There’s something pretty exciting about heading abroad for a road trip. And the excitement levels are raised even further when you undertake that trip in a van.

Sitting so high up and mastering the art of driving such a large, utilitarian vehicle makes you feel pretty good.

But these are foreign roads. And that means there are rules, regulations, and considerations that extend far beyond what we’re used to in the UK.

So, without further ado, if you’re heading to Poland in a hire van, here’s what you need to know.

 

The standard stuff

As always, when it comes to driving abroad, there are a few standard thing you need to keep in mind.

The following might sound obvious, but you’d be amazed by how easy it is to forget the essentials when you get wrapped up in the trip itself.

So, remember the following before you set off:

  • your valid driving license;
  • proof of ID (your passport will do); and
  • the documentation from your hire company.

The latter is super important. It should include proof of insurance, and confirmation that you’ve been granted permission to take the vehicle abroad. (This is vital in the absence of a V5 registration document.)

 

The UK ‘identifier’

From the 28th October, you’ll need some form of UK ‘identifier’ if you’re driving abroad.

This is just like the old, classic, GB sticker that can still be seen attached to many cars, but it now needs to state ‘UK’.

 

Post-Brexit changes

From 28th September 2021, the distinguishing mark (or national identifier) displayed on vehicles registered in the United Kingdom that are driven abroad changed from GB to UK.

This means that vehicles registered in the UK must display the letters “UK” when driven in the EU.

The identifier can be incorporated in vehicle number plates (along with the Union Flag) or as a separate sticker.
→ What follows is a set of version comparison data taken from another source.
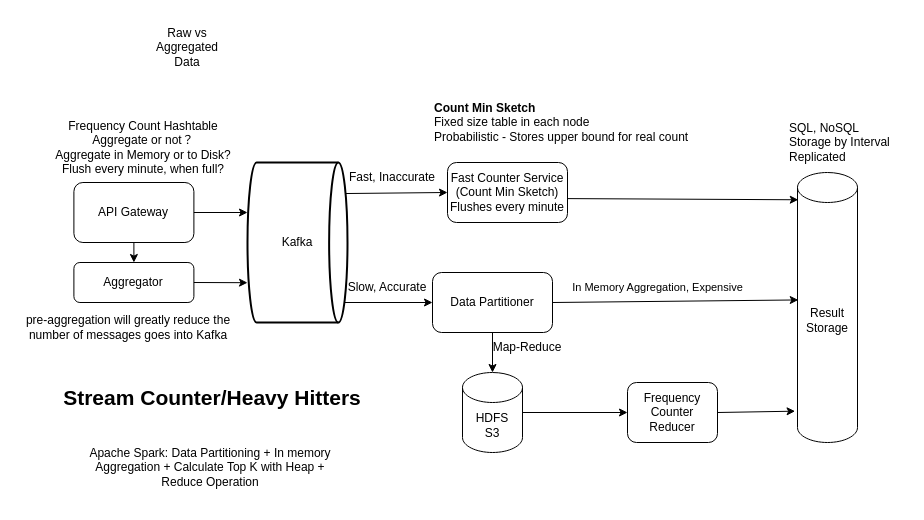
xwq172677170/SysdDiagram keeps this draw.io diagram as 4_TopK.drawio. Above is the earlier version. Source tidied: cells renumbered, new cells numbered last; positions are measured from the earlier drawing's top-left corner, leaving out a move shared by most shapes. Both pictures are drawn from the tidied source at 100%, with x=0, y=0 at pixel (17, 32).
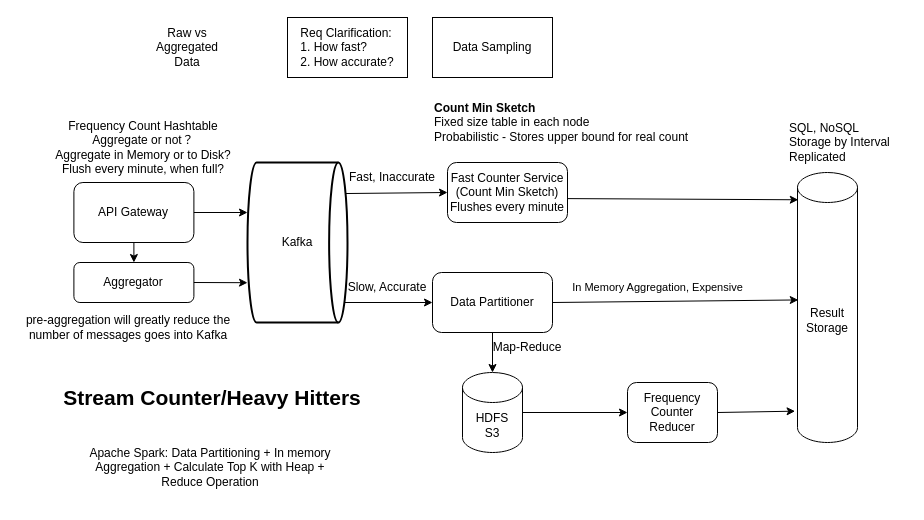
Above is the later version.

The edit, as a diff of the source:
```diff
@@
+    <mxCell id="31" value="&lt;div style=&quot;text-align: left;&quot;&gt;&lt;span style=&quot;background-color: initial;&quot;&gt;Req Clarification:&lt;/span&gt;&lt;/div&gt;&lt;div style=&quot;text-align: left;&quot;&gt;&lt;span style=&quot;background-color: initial;&quot;&gt;1. How fast?&lt;/span&gt;&lt;/div&gt;&lt;div style=&quot;text-align: left;&quot;&gt;&lt;span style=&quot;background-color: initial;&quot;&gt;2. How accurate?&lt;/span&gt;&lt;/div&gt;" style="rounded=0;whiteSpace=wrap;html=1;" parent="1" vertex="1">
+      <mxGeometry x="270" y="-15" width="120" height="60" as="geometry" />
+    </mxCell>
+    <mxCell id="32" value="Data Sampling" style="rounded=0;whiteSpace=wrap;html=1;" parent="1" vertex="1">
+      <mxGeometry x="415" y="-15" width="120" height="60" as="geometry" />
+    </mxCell>
```
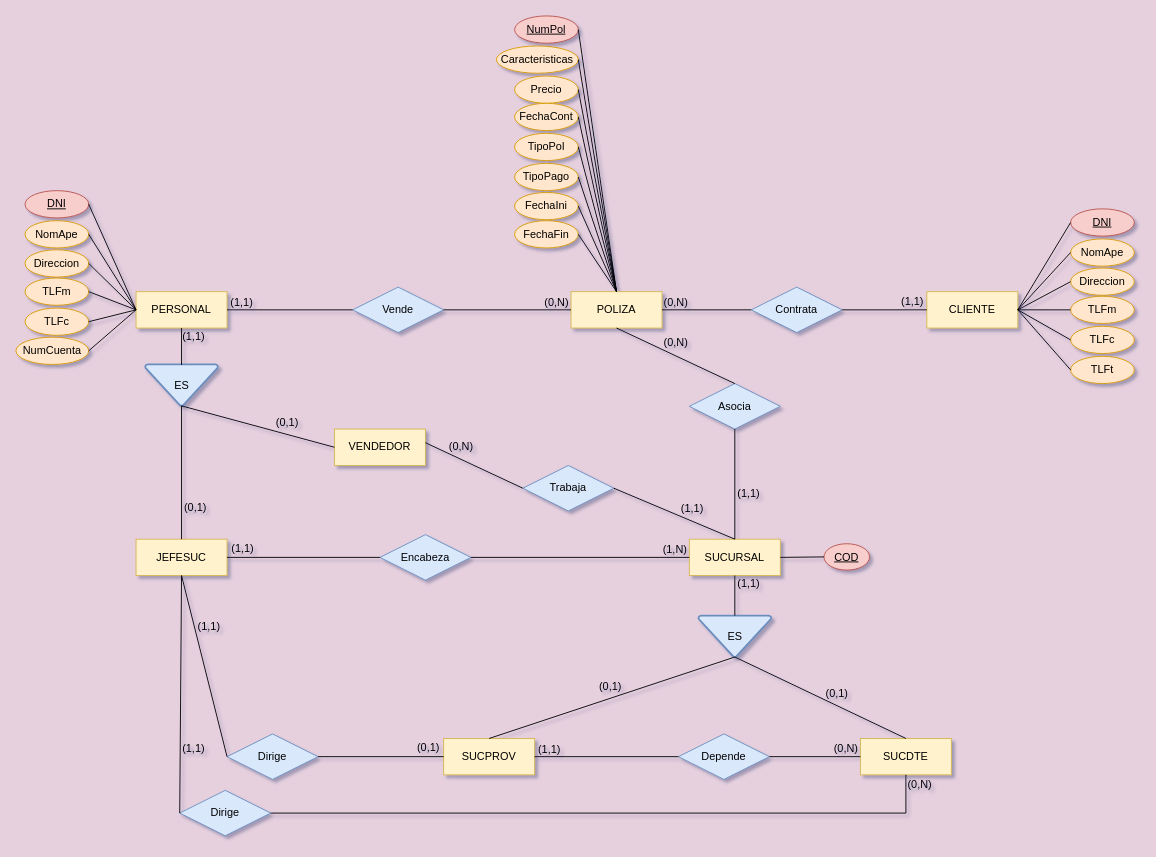
Before: Teams1(2).drawio in VeraAceves/NT-BD, a draw.io diagram. Source tidied: cells renumbered, new cells numbered last; positions are measured from the earlier drawing's top-left corner, leaving out a move shared by most shapes. Both pictures are drawn from the tidied source at 91%, with x=0, y=0 at pixel (15, 15).
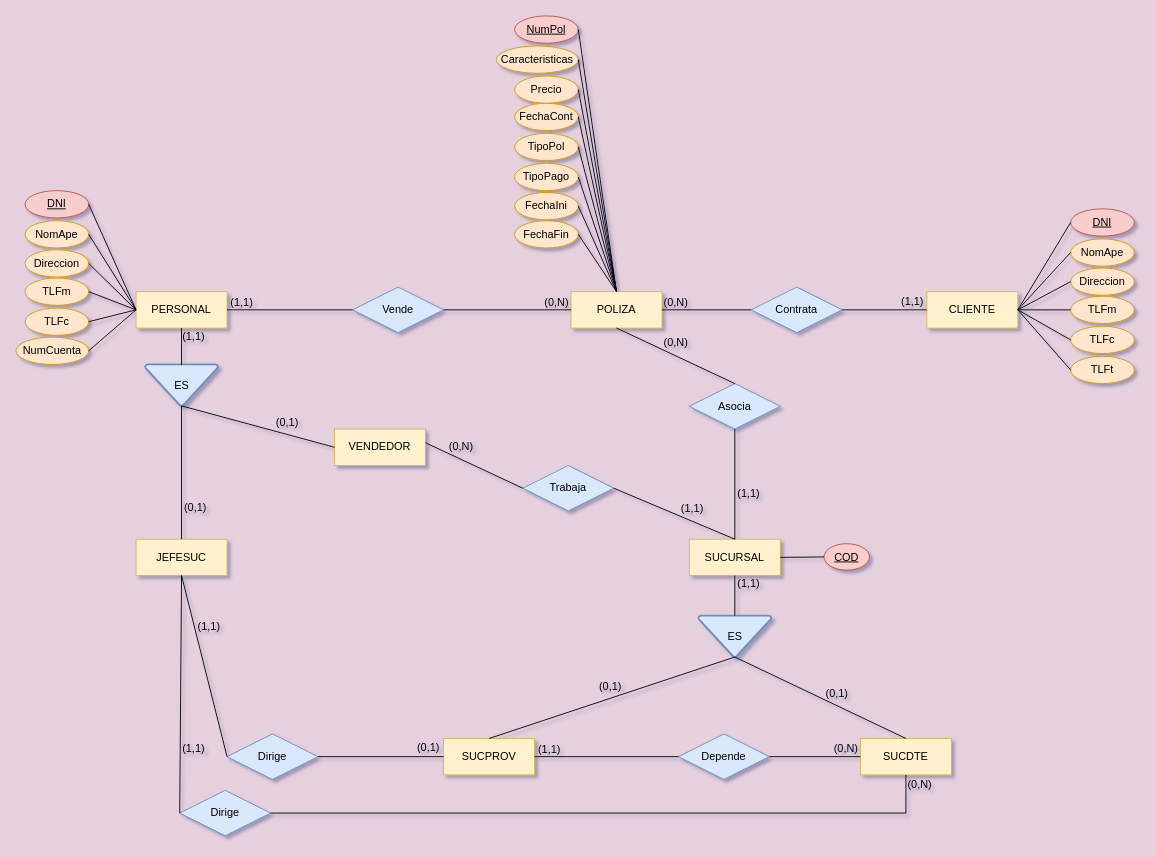
After the change.

Unchanged cells that the change refers to:
```xml
<mxCell id="4" value="SUCURSAL" style="whiteSpace=wrap;html=1;align=center;fillColor=#fff2cc;strokeColor=#d6b656;" parent="1" vertex="1">
  <mxGeometry x="740" y="575" width="100" height="40" as="geometry" />
</mxCell>
<mxCell id="6" value="&lt;div&gt;JEFESUC&lt;/div&gt;" style="whiteSpace=wrap;html=1;align=center;fillColor=#fff2cc;strokeColor=#d6b656;" parent="1" vertex="1">
  <mxGeometry x="132" y="575" width="100" height="40" as="geometry" />
</mxCell>
```

Change to the diagram source:
```diff
@@
-    <mxCell id="13" value="Encabeza" style="shape=rhombus;perimeter=rhombusPerimeter;whiteSpace=wrap;html=1;align=center;fillColor=#dae8fc;strokeColor=#6c8ebf;" parent="1" vertex="1">
-      <mxGeometry x="400" y="570" width="100" height="50" as="geometry" />
-    </mxCell>
@@
-    <mxCell id="18" style="endArrow=none;html=1;rounded=0;entryX=0;entryY=0.5;entryDx=0;entryDy=0;exitX=1;exitY=0.5;exitDx=0;exitDy=0;" parent="1" edge="1" source="6" target="13">
-      <mxGeometry relative="1" as="geometry" />
-    </mxCell>
-    <mxCell id="19" style="endArrow=none;html=1;rounded=0;entryX=0;entryY=0.5;entryDx=0;entryDy=0;exitX=1;exitY=0.5;exitDx=0;exitDy=0;" parent="1" edge="1" source="13" target="4">
-      <mxGeometry relative="1" as="geometry" />
-    </mxCell>
@@
-    <mxCell id="86" value="(1,1)" style="text;html=1;align=center;verticalAlign=middle;strokeColor=none;fillColor=none;" parent="1" vertex="1">
-      <mxGeometry x="224" y="571" width="50" height="30" as="geometry" />
-    </mxCell>
@@
-    <mxCell id="95" value="(1,N)" style="text;html=1;align=center;verticalAlign=middle;strokeColor=none;fillColor=none;" parent="1" vertex="1">
-      <mxGeometry x="699" y="572" width="50" height="30" as="geometry" />
-    </mxCell>
```
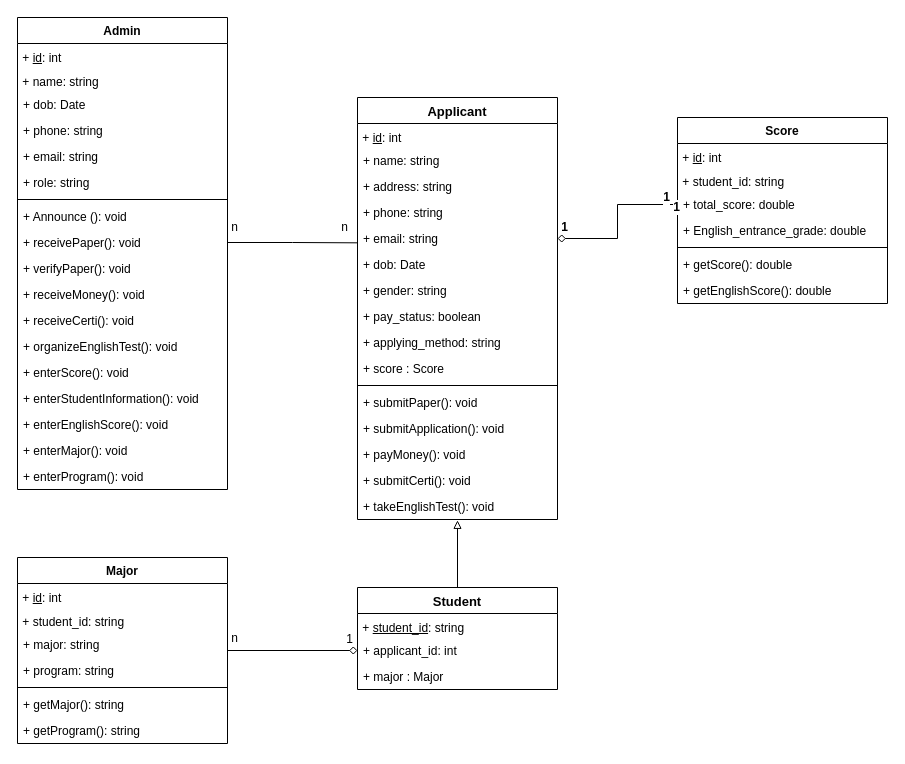
This is Lab 6/Topic 1_Student Enrollment.drawio from JavaKhangNguyen/LabOOAD, a draw.io file, before an edit. Source tidied: cells renumbered, new cells numbered last; positions are measured from the earlier drawing's top-left corner, leaving out a move shared by most shapes. Both pictures are drawn from the tidied source at 100%, with x=0, y=0 at pixel (17, 17).
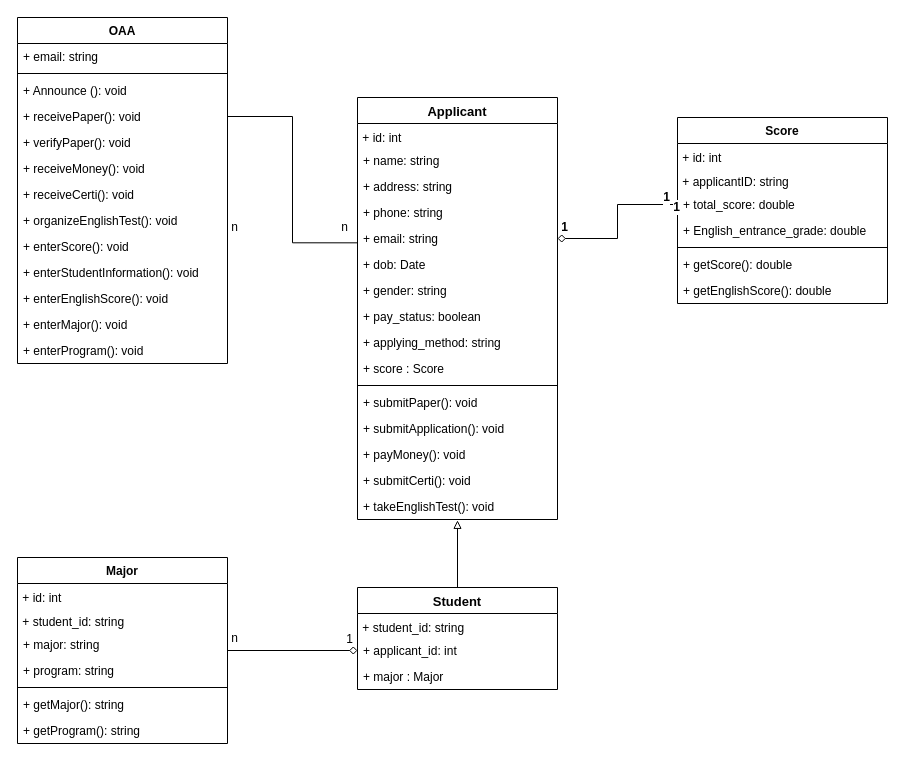
The same diagram, later.

Unchanged cells that the change refers to:
```xml
<mxCell id="2" value="Applicant" style="swimlane;fontStyle=1;horizontal=1;startSize=26;fillColor=none;fontSize=13;" parent="1" vertex="1">
  <mxGeometry x="340" y="80" width="200" height="422" as="geometry" />
</mxCell>
<mxCell id="19" value="Student" style="swimlane;fontStyle=1;horizontal=1;startSize=26;fillColor=none;fontSize=13;" parent="1" vertex="1">
  <mxGeometry x="340" y="570" width="200" height="102" as="geometry" />
</mxCell>
<mxCell id="24" value="Score" style="swimlane;fontStyle=1;align=center;verticalAlign=top;horizontal=1;startSize=26;fontSize=12;" parent="1" vertex="1">
  <mxGeometry x="660" y="100" width="210" height="186" as="geometry" />
</mxCell>
<mxCell id="34" value="Major" style="swimlane;fontStyle=1;align=center;verticalAlign=top;horizontal=1;startSize=26;fontSize=12;" parent="1" vertex="1">
  <mxGeometry y="540" width="210" height="186" as="geometry" />
</mxCell>
```

Diff of the diagram source:
```diff
@@
-    <mxCell id="3" value="&amp;nbsp;+ &lt;u&gt;id&lt;/u&gt;: int" style="text;html=1;strokeColor=none;fillColor=none;align=left;verticalAlign=bottom;whiteSpace=wrap;rounded=0;fontSize=12;" parent="2" vertex="1">
+    <mxCell id="3" value="&amp;nbsp;+ id: int" style="text;html=1;strokeColor=none;fillColor=none;align=left;verticalAlign=bottom;whiteSpace=wrap;rounded=0;fontSize=12;" parent="2" vertex="1">
       <mxGeometry y="26" width="200" height="24" as="geometry" />
     </mxCell>
@@
-    <mxCell id="20" value="&amp;nbsp;+ &lt;u&gt;student_id&lt;/u&gt;: string" style="text;html=1;strokeColor=none;fillColor=none;align=left;verticalAlign=bottom;whiteSpace=wrap;rounded=0;fontSize=12;" parent="19" vertex="1">
+    <mxCell id="20" value="&amp;nbsp;+ student_id: string" style="text;html=1;strokeColor=none;fillColor=none;align=left;verticalAlign=bottom;whiteSpace=wrap;rounded=0;fontSize=12;" parent="19" vertex="1">
       <mxGeometry y="26" width="200" height="24" as="geometry" />
     </mxCell>
@@
-    <mxCell id="25" value="&amp;nbsp;+ &lt;u&gt;id&lt;/u&gt;: int" style="text;html=1;strokeColor=none;fillColor=none;align=left;verticalAlign=bottom;whiteSpace=wrap;rounded=0;fontSize=12;" parent="24" vertex="1">
+    <mxCell id="25" value="&amp;nbsp;+ id: int" style="text;html=1;strokeColor=none;fillColor=none;align=left;verticalAlign=bottom;whiteSpace=wrap;rounded=0;fontSize=12;" parent="24" vertex="1">
       <mxGeometry y="26" width="210" height="24" as="geometry" />
     </mxCell>
-    <mxCell id="26" value="&amp;nbsp;+ student_id: string" style="text;html=1;strokeColor=none;fillColor=none;align=left;verticalAlign=bottom;whiteSpace=wrap;rounded=0;fontSize=12;" parent="24" vertex="1">
+    <mxCell id="26" value="&amp;nbsp;+ applicantID: string" style="text;html=1;strokeColor=none;fillColor=none;align=left;verticalAlign=bottom;whiteSpace=wrap;rounded=0;fontSize=12;" parent="24" vertex="1">
       <mxGeometry y="50" width="210" height="24" as="geometry" />
     </mxCell>
@@
-    <mxCell id="35" value="&amp;nbsp;+ &lt;u&gt;id&lt;/u&gt;: int" style="text;html=1;strokeColor=none;fillColor=none;align=left;verticalAlign=bottom;whiteSpace=wrap;rounded=0;fontSize=12;" parent="34" vertex="1">
+    <mxCell id="35" value="&amp;nbsp;+ id: int" style="text;html=1;strokeColor=none;fillColor=none;align=left;verticalAlign=bottom;whiteSpace=wrap;rounded=0;fontSize=12;" parent="34" vertex="1">
       <mxGeometry y="26" width="210" height="24" as="geometry" />
     </mxCell>
@@
-    <mxCell id="42" value="Admin" style="swimlane;fontStyle=1;align=center;verticalAlign=top;horizontal=1;startSize=26;fontSize=12;" parent="1" vertex="1">
-      <mxGeometry width="210" height="472" as="geometry" />
+    <mxCell id="42" value="OAA" style="swimlane;fontStyle=1;align=center;verticalAlign=top;horizontal=1;startSize=26;fontSize=12;" parent="1" vertex="1">
+      <mxGeometry width="210" height="346" as="geometry" />
     </mxCell>
-    <mxCell id="43" value="&amp;nbsp;+ &lt;u&gt;id&lt;/u&gt;: int" style="text;html=1;strokeColor=none;fillColor=none;align=left;verticalAlign=bottom;whiteSpace=wrap;rounded=0;fontSize=12;" parent="42" vertex="1">
-      <mxGeometry y="26" width="210" height="24" as="geometry" />
-    </mxCell>
-    <mxCell id="44" value="&amp;nbsp;+ name: string" style="text;html=1;strokeColor=none;fillColor=none;align=left;verticalAlign=bottom;whiteSpace=wrap;rounded=0;fontSize=12;" parent="42" vertex="1">
-      <mxGeometry y="50" width="210" height="24" as="geometry" />
-    </mxCell>
-    <mxCell id="45" value="+ dob: Date" style="text;strokeColor=none;fillColor=none;align=left;verticalAlign=top;spacingLeft=4;spacingRight=4;overflow=hidden;" parent="42" vertex="1">
-      <mxGeometry y="74" width="210" height="26" as="geometry" />
-    </mxCell>
-    <mxCell id="46" value="+ phone: string" style="text;strokeColor=none;fillColor=none;align=left;verticalAlign=top;spacingLeft=4;spacingRight=4;overflow=hidden;" parent="42" vertex="1">
-      <mxGeometry y="100" width="210" height="26" as="geometry" />
-    </mxCell>
     <mxCell id="47" value="+ email: string" style="text;strokeColor=none;fillColor=none;align=left;verticalAlign=top;spacingLeft=4;spacingRight=4;overflow=hidden;" parent="42" vertex="1">
-      <mxGeometry y="126" width="210" height="26" as="geometry" />
+      <mxGeometry y="26" width="210" height="26" as="geometry" />
     </mxCell>
-    <mxCell id="48" value="+ role: string" style="text;strokeColor=none;fillColor=none;align=left;verticalAlign=top;spacingLeft=4;spacingRight=4;overflow=hidden;" parent="42" vertex="1">
-      <mxGeometry y="152" width="210" height="26" as="geometry" />
-    </mxCell>
     <mxCell id="49" style="line;strokeWidth=1;fillColor=none;align=left;verticalAlign=middle;spacingTop=-1;spacingLeft=3;spacingRight=3;labelPosition=right;fontSize=12;" parent="42" vertex="1">
-      <mxGeometry y="178" width="210" height="8" as="geometry" />
+      <mxGeometry y="52" width="210" height="8" as="geometry" />
     </mxCell>
     <mxCell id="50" value="+ Announce (): void" style="text;strokeColor=none;fillColor=none;align=left;verticalAlign=top;spacingLeft=4;spacingRight=4;overflow=hidden;fontSize=12;" parent="42" vertex="1">
-      <mxGeometry y="186" width="210" height="26" as="geometry" />
+      <mxGeometry y="60" width="210" height="26" as="geometry" />
     </mxCell>
     <mxCell id="51" value="+ receivePaper(): void" style="text;strokeColor=none;fillColor=none;align=left;verticalAlign=top;spacingLeft=4;spacingRight=4;overflow=hidden;points=[[0,0.5],[1,0.5]];portConstraint=eastwest;fontSize=12;" parent="42" vertex="1">
-      <mxGeometry y="212" width="210" height="26" as="geometry" />
+      <mxGeometry y="86" width="210" height="26" as="geometry" />
     </mxCell>
     <mxCell id="52" value="+ verifyPaper(): void" style="text;strokeColor=none;fillColor=none;align=left;verticalAlign=top;spacingLeft=4;spacingRight=4;overflow=hidden;fontSize=12;" parent="42" vertex="1">
-      <mxGeometry y="238" width="210" height="26" as="geometry" />
+      <mxGeometry y="112" width="210" height="26" as="geometry" />
     </mxCell>
     <mxCell id="53" value="+ receiveMoney(): void" style="text;strokeColor=none;fillColor=none;align=left;verticalAlign=top;spacingLeft=4;spacingRight=4;overflow=hidden;fontSize=12;" parent="42" vertex="1">
-      <mxGeometry y="264" width="210" height="26" as="geometry" />
+      <mxGeometry y="138" width="210" height="26" as="geometry" />
     </mxCell>
     <mxCell id="54" value="+ receiveCerti(): void" style="text;strokeColor=none;fillColor=none;align=left;verticalAlign=top;spacingLeft=4;spacingRight=4;overflow=hidden;fontSize=12;" parent="42" vertex="1">
-      <mxGeometry y="290" width="210" height="26" as="geometry" />
+      <mxGeometry y="164" width="210" height="26" as="geometry" />
     </mxCell>
     <mxCell id="55" value="+ organizeEnglishTest(): void" style="text;strokeColor=none;fillColor=none;align=left;verticalAlign=top;spacingLeft=4;spacingRight=4;overflow=hidden;fontSize=12;" parent="42" vertex="1">
-      <mxGeometry y="316" width="210" height="26" as="geometry" />
+      <mxGeometry y="190" width="210" height="26" as="geometry" />
     </mxCell>
     <mxCell id="56" value="+ enterScore(): void" style="text;strokeColor=none;fillColor=none;align=left;verticalAlign=top;spacingLeft=4;spacingRight=4;overflow=hidden;fontSize=12;" parent="42" vertex="1">
-      <mxGeometry y="342" width="210" height="26" as="geometry" />
+      <mxGeometry y="216" width="210" height="26" as="geometry" />
     </mxCell>
     <mxCell id="57" value="+ enterStudentInformation(): void" style="text;strokeColor=none;fillColor=none;align=left;verticalAlign=top;spacingLeft=4;spacingRight=4;overflow=hidden;fontSize=12;" parent="42" vertex="1">
-      <mxGeometry y="368" width="210" height="26" as="geometry" />
+      <mxGeometry y="242" width="210" height="26" as="geometry" />
     </mxCell>
     <mxCell id="58" value="+ enterEnglishScore(): void" style="text;strokeColor=none;fillColor=none;align=left;verticalAlign=top;spacingLeft=4;spacingRight=4;overflow=hidden;fontSize=12;" parent="42" vertex="1">
-      <mxGeometry y="394" width="210" height="26" as="geometry" />
+      <mxGeometry y="268" width="210" height="26" as="geometry" />
     </mxCell>
     <mxCell id="59" value="+ enterMajor(): void" style="text;strokeColor=none;fillColor=none;align=left;verticalAlign=top;spacingLeft=4;spacingRight=4;overflow=hidden;fontSize=12;" parent="42" vertex="1">
-      <mxGeometry y="420" width="210" height="26" as="geometry" />
+      <mxGeometry y="294" width="210" height="26" as="geometry" />
     </mxCell>
     <mxCell id="60" value="+ enterProgram(): void" style="text;strokeColor=none;fillColor=none;align=left;verticalAlign=top;spacingLeft=4;spacingRight=4;overflow=hidden;fontSize=12;" parent="42" vertex="1">
-      <mxGeometry y="446" width="210" height="26" as="geometry" />
+      <mxGeometry y="320" width="210" height="26" as="geometry" />
     </mxCell>
```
Note that vehicles featuring the letters GB together with the Council of Europe golden stars are no longer valid for driving abroad.

If the vehicle does not have the UK identifier within the number plate, you’ll require a UK sticker. GB stickers are no longer be valid.

To ensure you’re compliant, it’s advisable to check the government’s advice regarding the most appropriate identifier for your trip to Poland.

 

Compulsory equipment

It’s the little things that could leave you in a pickle if you forget to take them with you during your jaunt in Poland.

So, before you pack your bags, make sure you load the following into the back of the hire van:

  • a warning triangle;
  • headlamp beam deflectors;
  • a reflective jacket; and
  • a fire extinguisher.

The chances are, you won’t need any of the above, but it’s better to be prepared. Also, if you’re ever stopped by the authorities while driving in Poland, they may ask to see the safety equipment you have on board – it’s compulsory, after all!

If you have an emergency, dial 112.

 

Them’s the rules

In Poland, you need to drive on the right-hand side of the road. That takes some getting used to, but it’s certainly the first thing you need to get your head around.

Seatbelts obviously need to be worn by all passengers (and the driver) – the fines can be large, and it’s just the sensible thing to do.

When you approach traffic lights, if there’s a red light accompanied by a green light, drivers are allowed to turn in the direct of the arrow, but must give way to other road users and pedestrians. Again, this takes time to get used to, but makes sense after a while.

The national speed limit on motorways in Poland, unless otherwise stated on local signage, is 140km/h (87mph). On a main road outside a built-up area it’s 90 km/h to 120km/h, but check local signs. For built-up areas it’s 50km/h (between the hours of 05:00 and 23:00) or 60km/h (between the hours of 23:00 and 05:00).

It’s also important to note that you’re not allowed to use speed camera detectors in Poland – they’re completely illegal. The blood alcohol limit in lower than the UK so it’s best not to take risks.

Lastly, just remember what you’re not allowed to take into Poland. Meat, dairy products, or fresh fruit and vegetables shouldn’t be in the back of the van. And nor should any plants or plant products.

We hope this advice helps. If you’re ready to book your hire van for a trip to Poland, just get in touch with the Squab team, today.